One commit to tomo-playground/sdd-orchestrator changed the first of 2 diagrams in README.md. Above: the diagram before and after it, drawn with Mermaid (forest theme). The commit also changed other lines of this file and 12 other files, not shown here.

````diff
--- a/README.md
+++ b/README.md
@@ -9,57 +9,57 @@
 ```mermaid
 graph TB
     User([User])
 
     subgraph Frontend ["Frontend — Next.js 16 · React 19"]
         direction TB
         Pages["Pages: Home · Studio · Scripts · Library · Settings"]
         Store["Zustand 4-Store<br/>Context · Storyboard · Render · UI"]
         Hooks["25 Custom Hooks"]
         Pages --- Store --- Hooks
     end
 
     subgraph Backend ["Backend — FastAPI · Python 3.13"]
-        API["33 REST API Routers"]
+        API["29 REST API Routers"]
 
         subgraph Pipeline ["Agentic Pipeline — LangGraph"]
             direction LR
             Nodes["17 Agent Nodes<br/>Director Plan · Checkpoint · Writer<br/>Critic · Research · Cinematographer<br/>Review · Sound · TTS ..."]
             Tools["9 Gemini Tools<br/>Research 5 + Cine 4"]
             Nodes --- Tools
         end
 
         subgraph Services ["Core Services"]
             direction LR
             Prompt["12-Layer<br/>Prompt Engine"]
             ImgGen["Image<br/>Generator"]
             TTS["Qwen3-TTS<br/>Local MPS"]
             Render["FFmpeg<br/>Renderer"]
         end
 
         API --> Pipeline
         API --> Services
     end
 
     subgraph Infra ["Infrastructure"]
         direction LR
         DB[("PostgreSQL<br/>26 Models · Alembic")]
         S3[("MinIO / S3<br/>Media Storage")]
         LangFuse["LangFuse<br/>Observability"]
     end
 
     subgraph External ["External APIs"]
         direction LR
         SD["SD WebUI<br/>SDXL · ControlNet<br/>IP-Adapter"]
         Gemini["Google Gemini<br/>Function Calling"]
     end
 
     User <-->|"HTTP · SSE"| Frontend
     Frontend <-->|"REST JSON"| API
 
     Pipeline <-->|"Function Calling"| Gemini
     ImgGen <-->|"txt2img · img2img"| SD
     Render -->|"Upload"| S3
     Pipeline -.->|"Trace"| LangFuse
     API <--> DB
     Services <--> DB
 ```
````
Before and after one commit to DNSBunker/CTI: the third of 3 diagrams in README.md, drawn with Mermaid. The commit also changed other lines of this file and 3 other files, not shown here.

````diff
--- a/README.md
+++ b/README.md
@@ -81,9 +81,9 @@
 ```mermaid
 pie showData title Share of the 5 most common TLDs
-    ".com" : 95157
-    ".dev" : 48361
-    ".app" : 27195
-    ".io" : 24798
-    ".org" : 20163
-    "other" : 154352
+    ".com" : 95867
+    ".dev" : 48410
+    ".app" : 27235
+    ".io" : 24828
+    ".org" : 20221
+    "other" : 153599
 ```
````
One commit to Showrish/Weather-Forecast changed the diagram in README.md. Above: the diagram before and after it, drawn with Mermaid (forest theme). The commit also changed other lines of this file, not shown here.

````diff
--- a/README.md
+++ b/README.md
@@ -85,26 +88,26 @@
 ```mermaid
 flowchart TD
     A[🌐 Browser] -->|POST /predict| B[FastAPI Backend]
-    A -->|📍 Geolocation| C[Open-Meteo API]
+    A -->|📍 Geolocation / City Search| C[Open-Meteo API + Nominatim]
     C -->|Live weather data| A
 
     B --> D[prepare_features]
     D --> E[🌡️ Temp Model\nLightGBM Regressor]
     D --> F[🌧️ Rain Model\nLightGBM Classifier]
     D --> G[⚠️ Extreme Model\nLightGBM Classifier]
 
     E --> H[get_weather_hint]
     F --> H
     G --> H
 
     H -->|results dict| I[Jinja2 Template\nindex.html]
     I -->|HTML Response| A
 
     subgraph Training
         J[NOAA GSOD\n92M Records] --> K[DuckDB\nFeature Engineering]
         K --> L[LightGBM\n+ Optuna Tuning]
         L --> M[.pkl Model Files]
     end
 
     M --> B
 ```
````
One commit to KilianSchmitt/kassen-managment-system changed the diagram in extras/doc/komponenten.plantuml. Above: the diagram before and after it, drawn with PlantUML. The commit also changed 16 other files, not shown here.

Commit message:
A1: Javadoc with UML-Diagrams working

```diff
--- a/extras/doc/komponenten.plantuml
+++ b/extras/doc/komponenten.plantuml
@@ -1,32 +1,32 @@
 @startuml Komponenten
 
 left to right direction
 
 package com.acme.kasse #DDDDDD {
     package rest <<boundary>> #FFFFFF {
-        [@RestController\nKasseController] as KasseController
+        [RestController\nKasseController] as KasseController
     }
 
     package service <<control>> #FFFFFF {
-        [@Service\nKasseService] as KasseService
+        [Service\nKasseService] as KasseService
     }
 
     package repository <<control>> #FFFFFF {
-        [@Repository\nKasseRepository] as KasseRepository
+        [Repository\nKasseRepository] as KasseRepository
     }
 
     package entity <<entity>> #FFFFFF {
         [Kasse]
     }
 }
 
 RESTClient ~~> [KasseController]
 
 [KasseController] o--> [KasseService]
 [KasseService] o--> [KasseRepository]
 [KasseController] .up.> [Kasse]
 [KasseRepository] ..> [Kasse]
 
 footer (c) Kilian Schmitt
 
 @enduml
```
● ● ● ● ● ● ●
> [Work task]:
Each entry above has to be duplicated exactly as it stands.

> [Answer to this task]:
One commit to tomo-playground/sdd-orchestrator changed the first of 2 diagrams in README.md. Above: the diagram before and after it, drawn with Mermaid (forest theme). The commit also changed other lines of this file and 12 other files, not shown here.

````diff
--- a/README.md
+++ b/README.md
@@ -9,57 +9,57 @@
 ```mermaid
 graph TB
     User([User])
 
     subgraph Frontend ["Frontend — Next.js 16 · React 19"]
         direction TB
         Pages["Pages: Home · Studio · Scripts · Library · Settings"]
         Store["Zustand 4-Store<br/>Context · Storyboard · Render · UI"]
         Hooks["25 Custom Hooks"]
         Pages --- Store --- Hooks
     end
 
     subgraph Backend ["Backend — FastAPI · Python 3.13"]
-        API["33 REST API Routers"]
+        API["29 REST API Routers"]
 
         subgraph Pipeline ["Agentic Pipeline — LangGraph"]
             direction LR
             Nodes["17 Agent Nodes<br/>Director Plan · Checkpoint · Writer<br/>Critic · Research · Cinematographer<br/>Review · Sound · TTS ..."]
             Tools["9 Gemini Tools<br/>Research 5 + Cine 4"]
             Nodes --- Tools
         end
 
         subgraph Services ["Core Services"]
             direction LR
             Prompt["12-Layer<br/>Prompt Engine"]
             ImgGen["Image<br/>Generator"]
             TTS["Qwen3-TTS<br/>Local MPS"]
             Render["FFmpeg<br/>Renderer"]
         end
 
         API --> Pipeline
         API --> Services
     end
 
     subgraph Infra ["Infrastructure"]
         direction LR
         DB[("PostgreSQL<br/>26 Models · Alembic")]
         S3[("MinIO / S3<br/>Media Storage")]
         LangFuse["LangFuse<br/>Observability"]
     end
 
     subgraph External ["External APIs"]
         direction LR
         SD["SD WebUI<br/>SDXL · ControlNet<br/>IP-Adapter"]
         Gemini["Google Gemini<br/>Function Calling"]
     end
 
     User <-->|"HTTP · SSE"| Frontend
     Frontend <-->|"REST JSON"| API
 
     Pipeline <-->|"Function Calling"| Gemini
     ImgGen <-->|"txt2img · img2img"| SD
     Render -->|"Upload"| S3
     Pipeline -.->|"Trace"| LangFuse
     API <--> DB
     Services <--> DB
 ```
````
Before and after one commit to DNSBunker/CTI: the third of 3 diagrams in README.md, drawn with Mermaid. The commit also changed other lines of this file and 3 other files, not shown here.

````diff
--- a/README.md
+++ b/README.md
@@ -81,9 +81,9 @@
 ```mermaid
 pie showData title Share of the 5 most common TLDs
-    ".com" : 95157
-    ".dev" : 48361
-    ".app" : 27195
-    ".io" : 24798
-    ".org" : 20163
-    "other" : 154352
+    ".com" : 95867
+    ".dev" : 48410
+    ".app" : 27235
+    ".io" : 24828
+    ".org" : 20221
+    "other" : 153599
 ```
````
One commit to Showrish/Weather-Forecast changed the diagram in README.md. Above: the diagram before and after it, drawn with Mermaid (forest theme). The commit also changed other lines of this file, not shown here.

````diff
--- a/README.md
+++ b/README.md
@@ -85,26 +88,26 @@
 ```mermaid
 flowchart TD
     A[🌐 Browser] -->|POST /predict| B[FastAPI Backend]
-    A -->|📍 Geolocation| C[Open-Meteo API]
+    A -->|📍 Geolocation / City Search| C[Open-Meteo API + Nominatim]
     C -->|Live weather data| A
 
     B --> D[prepare_features]
     D --> E[🌡️ Temp Model\nLightGBM Regressor]
     D --> F[🌧️ Rain Model\nLightGBM Classifier]
     D --> G[⚠️ Extreme Model\nLightGBM Classifier]
 
     E --> H[get_weather_hint]
     F --> H
     G --> H
 
     H -->|results dict| I[Jinja2 Template\nindex.html]
     I -->|HTML Response| A
 
     subgraph Training
         J[NOAA GSOD\n92M Records] --> K[DuckDB\nFeature Engineering]
         K --> L[LightGBM\n+ Optuna Tuning]
         L --> M[.pkl Model Files]
     end
 
     M --> B
 ```
````
One commit to KilianSchmitt/kassen-managment-system changed the diagram in extras/doc/komponenten.plantuml. Above: the diagram before and after it, drawn with PlantUML. The commit also changed 16 other files, not shown here.

Commit message:
A1: Javadoc with UML-Diagrams working

```diff
--- a/extras/doc/komponenten.plantuml
+++ b/extras/doc/komponenten.plantuml
@@ -1,32 +1,32 @@
 @startuml Komponenten
 
 left to right direction
 
 package com.acme.kasse #DDDDDD {
     package rest <<boundary>> #FFFFFF {
-        [@RestController\nKasseController] as KasseController
+        [RestController\nKasseController] as KasseController
     }
 
     package service <<control>> #FFFFFF {
-        [@Service\nKasseService] as KasseService
+        [Service\nKasseService] as KasseService
     }
 
     package repository <<control>> #FFFFFF {
-        [@Repository\nKasseRepository] as KasseRepository
+        [Repository\nKasseRepository] as KasseRepository
     }
 
     package entity <<entity>> #FFFFFF {
         [Kasse]
     }
 }
 
 RESTClient ~~> [KasseController]
 
 [KasseController] o--> [KasseService]
 [KasseService] o--> [KasseRepository]
 [KasseController] .up.> [Kasse]
 [KasseRepository] ..> [Kasse]
 
 footer (c) Kilian Schmitt
 
 @enduml
```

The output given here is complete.